This is just one example for a specific type of transaction. The customer may have been watching TV and saw an ad for lawn mowers and realized that summer is coming, and they need to upgrade their old mower with a new one. They begin searching Google for a list of the best mowers, then move on to compare prices, once again using Google. Alternatively, they could have become aware that they need new summer clothes while they were taking their evening walk around the block, and once they returned home, they began looking through tropical clothes on Amazon.

A brand may recognize that its own website, Amazon storefront or product listing is inadequate to help a potential customer come to the decision to make a purchase. By speaking to its customers about what helped them come to the decision to make a purchase with the brand, or to go with a competitor’s product, they can effectively map out the consideration phase of the customer journey, and using the actionable insights they have gained, improve the customer experience while increasing sales.

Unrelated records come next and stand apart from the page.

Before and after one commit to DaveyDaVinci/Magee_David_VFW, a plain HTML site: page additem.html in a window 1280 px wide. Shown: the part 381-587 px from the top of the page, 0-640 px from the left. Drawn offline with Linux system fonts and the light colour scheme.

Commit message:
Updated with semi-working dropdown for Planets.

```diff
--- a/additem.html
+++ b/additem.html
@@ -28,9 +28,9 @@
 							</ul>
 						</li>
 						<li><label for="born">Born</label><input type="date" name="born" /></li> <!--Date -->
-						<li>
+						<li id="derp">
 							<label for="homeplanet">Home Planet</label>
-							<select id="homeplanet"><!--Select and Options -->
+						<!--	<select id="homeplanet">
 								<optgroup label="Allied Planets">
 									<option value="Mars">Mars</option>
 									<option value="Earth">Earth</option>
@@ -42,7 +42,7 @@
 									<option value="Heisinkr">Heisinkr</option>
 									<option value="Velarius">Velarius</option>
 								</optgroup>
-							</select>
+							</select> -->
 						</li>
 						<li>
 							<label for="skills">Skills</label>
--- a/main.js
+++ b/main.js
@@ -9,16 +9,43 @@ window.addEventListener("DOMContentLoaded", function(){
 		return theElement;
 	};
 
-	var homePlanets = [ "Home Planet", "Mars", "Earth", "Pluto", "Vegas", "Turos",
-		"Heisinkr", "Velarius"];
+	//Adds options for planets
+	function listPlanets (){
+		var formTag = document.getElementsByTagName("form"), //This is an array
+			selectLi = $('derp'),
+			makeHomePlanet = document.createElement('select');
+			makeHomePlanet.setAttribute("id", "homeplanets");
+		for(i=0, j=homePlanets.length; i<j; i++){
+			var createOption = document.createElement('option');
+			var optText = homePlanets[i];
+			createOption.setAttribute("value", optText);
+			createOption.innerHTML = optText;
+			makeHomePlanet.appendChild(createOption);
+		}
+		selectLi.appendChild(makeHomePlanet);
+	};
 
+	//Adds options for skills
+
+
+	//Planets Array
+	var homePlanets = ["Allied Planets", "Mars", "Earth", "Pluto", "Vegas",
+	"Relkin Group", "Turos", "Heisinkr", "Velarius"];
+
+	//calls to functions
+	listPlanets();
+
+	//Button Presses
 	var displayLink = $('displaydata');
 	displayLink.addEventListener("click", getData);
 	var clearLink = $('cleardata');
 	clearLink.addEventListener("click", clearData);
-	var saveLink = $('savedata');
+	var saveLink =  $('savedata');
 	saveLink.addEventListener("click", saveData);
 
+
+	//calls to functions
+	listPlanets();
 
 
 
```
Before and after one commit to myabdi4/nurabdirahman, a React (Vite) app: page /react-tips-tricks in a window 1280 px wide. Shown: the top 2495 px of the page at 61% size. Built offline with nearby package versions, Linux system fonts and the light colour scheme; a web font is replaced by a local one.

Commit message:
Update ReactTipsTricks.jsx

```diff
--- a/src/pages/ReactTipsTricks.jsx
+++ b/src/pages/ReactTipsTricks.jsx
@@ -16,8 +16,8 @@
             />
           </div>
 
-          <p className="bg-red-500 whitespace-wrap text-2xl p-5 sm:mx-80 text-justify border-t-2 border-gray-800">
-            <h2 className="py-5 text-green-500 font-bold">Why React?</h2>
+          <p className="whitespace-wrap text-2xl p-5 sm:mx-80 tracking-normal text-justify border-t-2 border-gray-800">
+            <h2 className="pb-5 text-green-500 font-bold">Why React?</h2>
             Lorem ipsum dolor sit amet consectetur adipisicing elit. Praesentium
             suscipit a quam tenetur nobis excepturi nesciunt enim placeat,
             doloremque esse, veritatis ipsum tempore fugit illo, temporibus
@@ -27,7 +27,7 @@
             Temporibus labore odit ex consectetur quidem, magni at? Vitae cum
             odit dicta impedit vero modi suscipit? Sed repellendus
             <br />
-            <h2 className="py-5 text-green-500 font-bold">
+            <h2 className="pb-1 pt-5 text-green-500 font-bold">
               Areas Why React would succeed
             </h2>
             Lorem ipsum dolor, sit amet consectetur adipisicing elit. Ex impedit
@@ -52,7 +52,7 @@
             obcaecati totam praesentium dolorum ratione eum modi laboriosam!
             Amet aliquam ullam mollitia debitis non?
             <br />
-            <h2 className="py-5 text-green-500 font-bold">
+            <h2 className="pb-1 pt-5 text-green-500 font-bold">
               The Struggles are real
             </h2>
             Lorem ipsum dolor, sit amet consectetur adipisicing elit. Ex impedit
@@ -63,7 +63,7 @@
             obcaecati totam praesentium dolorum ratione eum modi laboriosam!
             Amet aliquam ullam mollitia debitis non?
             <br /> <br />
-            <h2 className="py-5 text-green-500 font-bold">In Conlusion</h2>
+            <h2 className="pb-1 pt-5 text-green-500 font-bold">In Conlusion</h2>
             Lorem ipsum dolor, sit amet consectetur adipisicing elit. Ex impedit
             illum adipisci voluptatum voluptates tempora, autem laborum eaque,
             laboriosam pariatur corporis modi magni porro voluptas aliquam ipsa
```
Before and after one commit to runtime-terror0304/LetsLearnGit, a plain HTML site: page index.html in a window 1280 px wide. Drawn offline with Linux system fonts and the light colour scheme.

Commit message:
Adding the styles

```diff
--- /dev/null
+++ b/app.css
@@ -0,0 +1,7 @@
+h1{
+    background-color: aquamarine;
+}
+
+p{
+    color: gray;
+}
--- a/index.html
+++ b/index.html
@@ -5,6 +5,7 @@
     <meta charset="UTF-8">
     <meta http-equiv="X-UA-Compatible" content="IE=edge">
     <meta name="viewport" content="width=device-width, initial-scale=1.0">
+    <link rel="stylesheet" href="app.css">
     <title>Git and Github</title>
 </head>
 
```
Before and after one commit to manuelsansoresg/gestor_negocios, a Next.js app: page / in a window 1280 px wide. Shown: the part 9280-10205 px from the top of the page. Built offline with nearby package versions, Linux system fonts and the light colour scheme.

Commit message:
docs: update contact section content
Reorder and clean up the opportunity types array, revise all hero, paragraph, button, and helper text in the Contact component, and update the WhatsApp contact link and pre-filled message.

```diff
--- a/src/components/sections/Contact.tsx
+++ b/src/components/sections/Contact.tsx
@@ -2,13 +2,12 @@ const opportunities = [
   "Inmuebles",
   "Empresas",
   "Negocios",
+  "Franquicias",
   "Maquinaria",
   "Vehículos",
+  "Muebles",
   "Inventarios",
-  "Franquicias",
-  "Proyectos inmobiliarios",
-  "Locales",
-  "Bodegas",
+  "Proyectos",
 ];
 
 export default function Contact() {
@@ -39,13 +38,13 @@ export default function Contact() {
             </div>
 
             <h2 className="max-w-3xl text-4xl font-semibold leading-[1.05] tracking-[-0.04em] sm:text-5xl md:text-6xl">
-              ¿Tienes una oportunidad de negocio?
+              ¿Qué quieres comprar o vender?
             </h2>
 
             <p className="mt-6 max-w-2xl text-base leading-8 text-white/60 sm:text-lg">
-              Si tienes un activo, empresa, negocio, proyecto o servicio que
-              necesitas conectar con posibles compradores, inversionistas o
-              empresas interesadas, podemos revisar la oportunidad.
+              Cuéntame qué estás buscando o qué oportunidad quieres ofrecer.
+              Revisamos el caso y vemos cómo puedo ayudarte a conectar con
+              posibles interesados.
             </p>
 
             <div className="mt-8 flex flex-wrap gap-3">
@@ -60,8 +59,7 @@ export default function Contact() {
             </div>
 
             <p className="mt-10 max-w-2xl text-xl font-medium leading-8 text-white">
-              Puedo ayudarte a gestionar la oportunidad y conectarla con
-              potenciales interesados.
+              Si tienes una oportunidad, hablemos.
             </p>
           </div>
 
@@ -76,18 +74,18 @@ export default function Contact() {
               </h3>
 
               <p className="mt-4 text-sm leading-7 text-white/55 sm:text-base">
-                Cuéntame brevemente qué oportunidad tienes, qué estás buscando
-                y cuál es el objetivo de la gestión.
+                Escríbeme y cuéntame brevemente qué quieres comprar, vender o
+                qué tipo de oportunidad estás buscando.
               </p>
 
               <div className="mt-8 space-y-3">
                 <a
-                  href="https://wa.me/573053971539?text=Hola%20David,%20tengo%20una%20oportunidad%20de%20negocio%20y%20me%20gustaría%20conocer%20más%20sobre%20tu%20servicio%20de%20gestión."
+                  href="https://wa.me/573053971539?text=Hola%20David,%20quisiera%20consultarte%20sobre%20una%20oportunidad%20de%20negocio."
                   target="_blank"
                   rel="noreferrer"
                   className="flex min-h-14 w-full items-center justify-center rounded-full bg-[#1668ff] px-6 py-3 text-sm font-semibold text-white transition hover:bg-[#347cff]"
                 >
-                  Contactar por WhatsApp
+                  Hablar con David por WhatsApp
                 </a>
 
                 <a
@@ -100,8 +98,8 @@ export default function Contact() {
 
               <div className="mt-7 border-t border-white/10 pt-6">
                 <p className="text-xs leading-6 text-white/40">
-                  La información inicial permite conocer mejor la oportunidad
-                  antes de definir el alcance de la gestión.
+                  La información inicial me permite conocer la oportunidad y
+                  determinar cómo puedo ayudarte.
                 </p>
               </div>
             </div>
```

Nancy Porte, CCXP, VP of global customer experience for Verint, a customer engagement platform provider, told CMSWire that as part of her company's transition to a cloud company, Verint wanted to intentionally design the customer journey for its SaaS customers. “In order to do this, we mapped the current journey — and the desired, future journey. The gap analysis between the two maps provided a roadmap for changes that needed to be made to provide a great customer journey,” she said.

Customer Journey Mapping Is an Across the Board Process

Because the customer’s journey extends across all channels, the process includes variables that are affected by all of the departments within a brand. There shouldn’t be any silos or departments that do not participate in the customer journey mapping process, unless the department does not have anything at all to do with customers, such as an Employee Payroll department, for instance.

Natalya Bucuy, content marketing writer at LiveHelpNow, a customer chat, support, and helpdesk platform provider, said brands need to break through silos that limit CX journey mapping initiatives to one or two departments. “Sharing the customer journey map with the entire team is essential. Customer experience is not a job of one or two siloed departments. It's everyone's job. So it's important that every member of the team shares the same vision and understands all the strategies in place to benefit customers.”

Tincher also told CMSWire that brands need to engage a broad cross-functional journey mapping team that needs to involve HR, marketing, sales, IT, customer service, data management, analytics — all channels and departments need to be involved in the process, and failure to do so is the reason that many journey mapping initiatives fail. He said that it was one of the key findings from research that led to his first book. “Effective programs involve representatives from throughout the company; despite that, few involve HR or IT, and IT in particular was surprising. The primary reason that 2/3 of maps fail to drive change is because a small research team does the work, and the rest of the organization isn't immersed in the process.”

A customer journey mapping initiative gets everyone on the same page, working towards the same goals, and is a great way to eliminate departmental silos. “My favorite use of journey maps is for starting conversations between ‘silos’ that exist in the company,” Porte related.  “When we get internal audiences looking at the journey and ask questions about whether they know what happens before they serve the customer — and after — it provides some great opportunities to discuss how we make the journey easier and more consistent for the customer. There’s nothing like a picture to get everyone into a collaborative conversation.”

Final Thoughts

The customer journey map is one of the best ways for a brand to more fully understand its customers. By speaking with customers individually, creating an end-to-end journey map to get an overall picture, honing in on specific areas of the customer journey for specific goals, and involving all of the brand’s departments in the process, a brand can improve the customer experience while enhancing its bottom line.